As Illinois Lawmakers Return To Springfield, Still No Budget Compromise
Illinois lawmakers are returning to Springfield Wednesday as the end of the state’s fiscal year approaches, with still no deal on how to fund state government operations like road construction projects, universities, lottery winners, social services - or even schools. That means not only has there been no comprehensive state budget for the past 12 months, but there’s no agreement for the next 12 months.
State Sen. Melinda Bush, D-Grayslake, said she and her fellow Democratic state senators have a budget plan that would temporarily fund state government.
“This is a created crisis. It’s time to end it. Let’s open our schools, let’s fund our roads, and let’s move Illinois forward,” Bush said.
The proposal several Democratic senators are advocating for also calls for increasing the amount the state would spend toward school districts, particularly with students in areas of the state with low property values, by more than $700 million.
That includes additional money for Chicago Public Schools, which has been a significant point of contention between Gov. Bruce Rauner, Chicago Mayor Rahm Emanuel and Democratic legislative leaders.

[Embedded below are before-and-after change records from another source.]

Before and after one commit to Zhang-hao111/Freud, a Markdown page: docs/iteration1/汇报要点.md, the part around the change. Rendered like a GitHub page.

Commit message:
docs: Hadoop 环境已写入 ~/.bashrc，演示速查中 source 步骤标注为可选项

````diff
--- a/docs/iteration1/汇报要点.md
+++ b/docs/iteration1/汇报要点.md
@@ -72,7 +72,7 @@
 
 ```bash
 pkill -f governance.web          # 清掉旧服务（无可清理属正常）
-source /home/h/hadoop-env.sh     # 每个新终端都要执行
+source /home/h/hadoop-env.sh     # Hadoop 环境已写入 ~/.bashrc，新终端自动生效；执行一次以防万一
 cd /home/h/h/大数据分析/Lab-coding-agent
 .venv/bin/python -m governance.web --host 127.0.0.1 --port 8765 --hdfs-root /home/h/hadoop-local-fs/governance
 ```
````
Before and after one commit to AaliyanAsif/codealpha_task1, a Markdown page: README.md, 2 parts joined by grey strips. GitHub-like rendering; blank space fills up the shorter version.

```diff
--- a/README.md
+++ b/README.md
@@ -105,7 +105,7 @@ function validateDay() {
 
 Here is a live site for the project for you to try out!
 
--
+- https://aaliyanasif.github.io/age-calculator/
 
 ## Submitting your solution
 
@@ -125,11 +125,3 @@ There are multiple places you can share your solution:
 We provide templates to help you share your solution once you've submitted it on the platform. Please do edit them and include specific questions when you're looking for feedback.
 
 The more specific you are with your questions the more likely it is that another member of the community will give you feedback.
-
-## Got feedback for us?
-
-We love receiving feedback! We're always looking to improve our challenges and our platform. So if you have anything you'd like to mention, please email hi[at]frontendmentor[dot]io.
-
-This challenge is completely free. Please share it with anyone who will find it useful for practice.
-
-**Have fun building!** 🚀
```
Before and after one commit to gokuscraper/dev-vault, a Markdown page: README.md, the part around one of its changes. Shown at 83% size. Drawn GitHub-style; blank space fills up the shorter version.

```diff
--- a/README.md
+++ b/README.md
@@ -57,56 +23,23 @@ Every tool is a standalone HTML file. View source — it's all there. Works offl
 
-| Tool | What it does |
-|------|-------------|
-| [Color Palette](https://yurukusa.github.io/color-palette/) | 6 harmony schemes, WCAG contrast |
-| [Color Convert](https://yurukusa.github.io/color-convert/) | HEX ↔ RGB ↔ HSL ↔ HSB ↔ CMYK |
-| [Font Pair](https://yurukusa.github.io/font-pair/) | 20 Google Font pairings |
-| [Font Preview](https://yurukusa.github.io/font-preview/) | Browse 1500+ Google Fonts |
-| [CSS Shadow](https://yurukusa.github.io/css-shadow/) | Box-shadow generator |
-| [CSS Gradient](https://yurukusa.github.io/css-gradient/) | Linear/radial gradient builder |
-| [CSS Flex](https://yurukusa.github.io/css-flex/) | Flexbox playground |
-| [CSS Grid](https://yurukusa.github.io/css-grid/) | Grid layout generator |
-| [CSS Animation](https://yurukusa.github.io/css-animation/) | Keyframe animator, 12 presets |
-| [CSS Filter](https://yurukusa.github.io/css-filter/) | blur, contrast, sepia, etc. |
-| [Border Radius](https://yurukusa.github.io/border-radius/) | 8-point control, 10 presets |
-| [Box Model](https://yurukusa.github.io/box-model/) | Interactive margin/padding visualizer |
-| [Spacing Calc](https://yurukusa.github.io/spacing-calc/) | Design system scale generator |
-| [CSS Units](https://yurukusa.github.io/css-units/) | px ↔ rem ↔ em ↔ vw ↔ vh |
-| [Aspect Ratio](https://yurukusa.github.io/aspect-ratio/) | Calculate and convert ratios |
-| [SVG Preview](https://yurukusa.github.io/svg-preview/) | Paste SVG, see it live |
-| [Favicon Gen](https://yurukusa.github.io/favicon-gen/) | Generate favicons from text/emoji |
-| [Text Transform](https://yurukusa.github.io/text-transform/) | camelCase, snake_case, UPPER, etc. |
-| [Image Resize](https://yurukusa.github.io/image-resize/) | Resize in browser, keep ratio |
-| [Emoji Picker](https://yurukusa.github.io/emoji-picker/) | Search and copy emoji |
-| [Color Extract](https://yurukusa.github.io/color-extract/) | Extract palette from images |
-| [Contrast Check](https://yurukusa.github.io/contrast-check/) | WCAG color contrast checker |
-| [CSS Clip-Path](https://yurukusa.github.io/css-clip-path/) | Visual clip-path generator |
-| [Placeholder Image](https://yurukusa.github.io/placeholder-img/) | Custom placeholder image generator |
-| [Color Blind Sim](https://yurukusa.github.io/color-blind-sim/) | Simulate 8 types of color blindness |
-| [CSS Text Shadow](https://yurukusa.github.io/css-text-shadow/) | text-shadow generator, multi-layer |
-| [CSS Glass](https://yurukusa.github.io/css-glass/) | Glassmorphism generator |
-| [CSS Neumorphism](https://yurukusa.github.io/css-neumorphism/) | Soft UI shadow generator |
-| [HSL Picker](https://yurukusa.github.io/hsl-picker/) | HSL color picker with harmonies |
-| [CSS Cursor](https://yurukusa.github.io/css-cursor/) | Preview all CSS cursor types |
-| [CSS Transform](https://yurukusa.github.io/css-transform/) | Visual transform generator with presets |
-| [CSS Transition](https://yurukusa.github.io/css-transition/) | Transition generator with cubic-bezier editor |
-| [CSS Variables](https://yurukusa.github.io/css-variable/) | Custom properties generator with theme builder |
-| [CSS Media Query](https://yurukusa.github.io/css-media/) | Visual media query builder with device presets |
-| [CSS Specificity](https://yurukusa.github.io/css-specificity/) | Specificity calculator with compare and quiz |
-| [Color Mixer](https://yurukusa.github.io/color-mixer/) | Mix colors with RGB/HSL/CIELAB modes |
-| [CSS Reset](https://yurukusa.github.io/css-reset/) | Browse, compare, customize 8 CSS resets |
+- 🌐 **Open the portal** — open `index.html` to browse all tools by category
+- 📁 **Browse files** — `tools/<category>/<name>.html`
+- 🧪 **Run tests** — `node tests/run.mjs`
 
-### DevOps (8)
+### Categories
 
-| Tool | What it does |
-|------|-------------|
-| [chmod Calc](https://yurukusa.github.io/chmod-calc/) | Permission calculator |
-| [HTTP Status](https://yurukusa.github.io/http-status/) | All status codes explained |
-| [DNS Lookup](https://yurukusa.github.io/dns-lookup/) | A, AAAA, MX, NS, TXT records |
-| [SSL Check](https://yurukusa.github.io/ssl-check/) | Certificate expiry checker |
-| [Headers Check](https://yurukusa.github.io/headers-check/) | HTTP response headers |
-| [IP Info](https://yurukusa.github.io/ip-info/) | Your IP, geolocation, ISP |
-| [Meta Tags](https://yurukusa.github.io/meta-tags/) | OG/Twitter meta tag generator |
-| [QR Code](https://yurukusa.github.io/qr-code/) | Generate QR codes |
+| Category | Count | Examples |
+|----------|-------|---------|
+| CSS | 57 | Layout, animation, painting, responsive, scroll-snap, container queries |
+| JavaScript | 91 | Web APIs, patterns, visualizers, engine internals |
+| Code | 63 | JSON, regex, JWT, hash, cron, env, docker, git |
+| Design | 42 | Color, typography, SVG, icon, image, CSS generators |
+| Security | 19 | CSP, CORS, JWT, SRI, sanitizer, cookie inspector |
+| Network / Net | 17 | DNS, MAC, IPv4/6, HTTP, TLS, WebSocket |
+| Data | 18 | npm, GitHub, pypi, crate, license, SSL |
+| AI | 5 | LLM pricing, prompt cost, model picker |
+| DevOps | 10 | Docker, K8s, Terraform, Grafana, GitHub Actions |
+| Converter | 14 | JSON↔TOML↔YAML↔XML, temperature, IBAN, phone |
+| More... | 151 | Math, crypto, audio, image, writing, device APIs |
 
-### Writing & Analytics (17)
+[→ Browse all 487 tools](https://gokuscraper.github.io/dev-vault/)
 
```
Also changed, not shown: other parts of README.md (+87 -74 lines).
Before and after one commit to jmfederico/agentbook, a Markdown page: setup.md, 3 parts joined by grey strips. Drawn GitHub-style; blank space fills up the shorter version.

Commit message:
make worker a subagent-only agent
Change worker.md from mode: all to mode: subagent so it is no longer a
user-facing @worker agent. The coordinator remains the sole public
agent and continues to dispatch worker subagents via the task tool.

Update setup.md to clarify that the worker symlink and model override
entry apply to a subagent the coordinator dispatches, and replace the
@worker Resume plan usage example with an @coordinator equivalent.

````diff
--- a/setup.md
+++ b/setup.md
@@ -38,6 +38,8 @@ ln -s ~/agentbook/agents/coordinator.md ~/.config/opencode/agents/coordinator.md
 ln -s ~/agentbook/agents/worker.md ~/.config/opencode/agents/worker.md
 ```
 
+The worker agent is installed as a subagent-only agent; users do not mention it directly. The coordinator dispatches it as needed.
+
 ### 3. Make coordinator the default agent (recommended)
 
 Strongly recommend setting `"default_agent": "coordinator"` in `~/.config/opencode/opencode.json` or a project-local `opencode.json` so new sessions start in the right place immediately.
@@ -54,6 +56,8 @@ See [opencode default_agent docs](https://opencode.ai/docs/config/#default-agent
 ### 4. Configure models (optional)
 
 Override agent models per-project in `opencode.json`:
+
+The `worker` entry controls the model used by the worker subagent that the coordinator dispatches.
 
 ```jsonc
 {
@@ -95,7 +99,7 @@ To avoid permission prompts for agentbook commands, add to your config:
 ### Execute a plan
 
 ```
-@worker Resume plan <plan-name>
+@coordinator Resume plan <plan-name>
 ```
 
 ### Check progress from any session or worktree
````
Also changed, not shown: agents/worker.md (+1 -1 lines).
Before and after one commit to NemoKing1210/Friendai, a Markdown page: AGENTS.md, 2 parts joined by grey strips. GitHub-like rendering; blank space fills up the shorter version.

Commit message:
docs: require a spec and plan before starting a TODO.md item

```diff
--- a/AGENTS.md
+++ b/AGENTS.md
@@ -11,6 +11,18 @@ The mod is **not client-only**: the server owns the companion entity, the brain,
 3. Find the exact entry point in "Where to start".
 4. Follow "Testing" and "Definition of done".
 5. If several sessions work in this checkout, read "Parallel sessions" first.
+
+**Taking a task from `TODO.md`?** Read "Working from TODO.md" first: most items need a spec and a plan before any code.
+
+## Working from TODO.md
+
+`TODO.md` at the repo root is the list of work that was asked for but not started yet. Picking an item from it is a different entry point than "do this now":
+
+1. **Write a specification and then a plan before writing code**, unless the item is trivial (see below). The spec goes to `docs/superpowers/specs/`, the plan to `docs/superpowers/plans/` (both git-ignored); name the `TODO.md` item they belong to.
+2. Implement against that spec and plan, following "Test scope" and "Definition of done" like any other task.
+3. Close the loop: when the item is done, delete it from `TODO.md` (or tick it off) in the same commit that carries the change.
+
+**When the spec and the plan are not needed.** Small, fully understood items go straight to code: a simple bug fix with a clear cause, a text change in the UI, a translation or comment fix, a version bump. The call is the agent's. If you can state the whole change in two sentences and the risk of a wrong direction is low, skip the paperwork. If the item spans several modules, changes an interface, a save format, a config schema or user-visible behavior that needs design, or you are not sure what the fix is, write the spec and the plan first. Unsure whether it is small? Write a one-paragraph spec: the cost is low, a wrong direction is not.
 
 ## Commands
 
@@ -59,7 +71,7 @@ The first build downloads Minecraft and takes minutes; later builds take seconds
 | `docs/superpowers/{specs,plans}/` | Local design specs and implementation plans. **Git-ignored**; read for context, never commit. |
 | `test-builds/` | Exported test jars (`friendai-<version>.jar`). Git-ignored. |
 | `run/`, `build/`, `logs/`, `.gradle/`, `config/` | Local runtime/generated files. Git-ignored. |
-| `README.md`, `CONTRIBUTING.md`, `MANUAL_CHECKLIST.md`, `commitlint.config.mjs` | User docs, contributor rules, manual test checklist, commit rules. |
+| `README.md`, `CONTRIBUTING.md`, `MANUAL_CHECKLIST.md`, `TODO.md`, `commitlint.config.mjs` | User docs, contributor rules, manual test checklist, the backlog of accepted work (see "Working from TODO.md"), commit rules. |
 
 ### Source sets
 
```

“This whole bill is about bringing fairness to our education system throughout the state of Illinois and it’s not just a bailout, as some like to characterize it, for the City of Chicago,” Sen. Donne Trotter, D-Chicago, said Tuesday.
Rauner has spent recent weeks arguing through the media with Emanuel over how much money is appropriate for the state to send to Chicago Public Schools.
“We must not bail out a broken system that refuses to change the way it does business,” Rauner said in a statement. “Forcing Illinois to raise its income tax to bail out CPS is fundamentally unfair to our school children, parents, homeowners, and small business owners across the state.”
Republican legislative leaders, meanwhile, introduced their own budget plan that stands in contrast to the Senate Democrats’ budget. That measure also increases education spending from last year by $240 million.
Also, Speaker Michael Madigan, D-Chicago, on Tuesday morning defended a budget measure that passed the House of Representatives last month, but failed in the Senate, saying that would have allowed schools to open on time in the fall.
That plan was ridiculed by Rauner for being about $7 billion out of balance. Madigan also said he plans to call a spending plan to fund road construction projects.
The Rauner administration has said without state funding by Friday, current road construction projects would come to a halt.
Tony Arnold covers Illinois politics for WBEZ. Follow him @tonyjarnold.
WBEZ has been collecting stories about the people Caught in the Middle of the impasse. Listen here.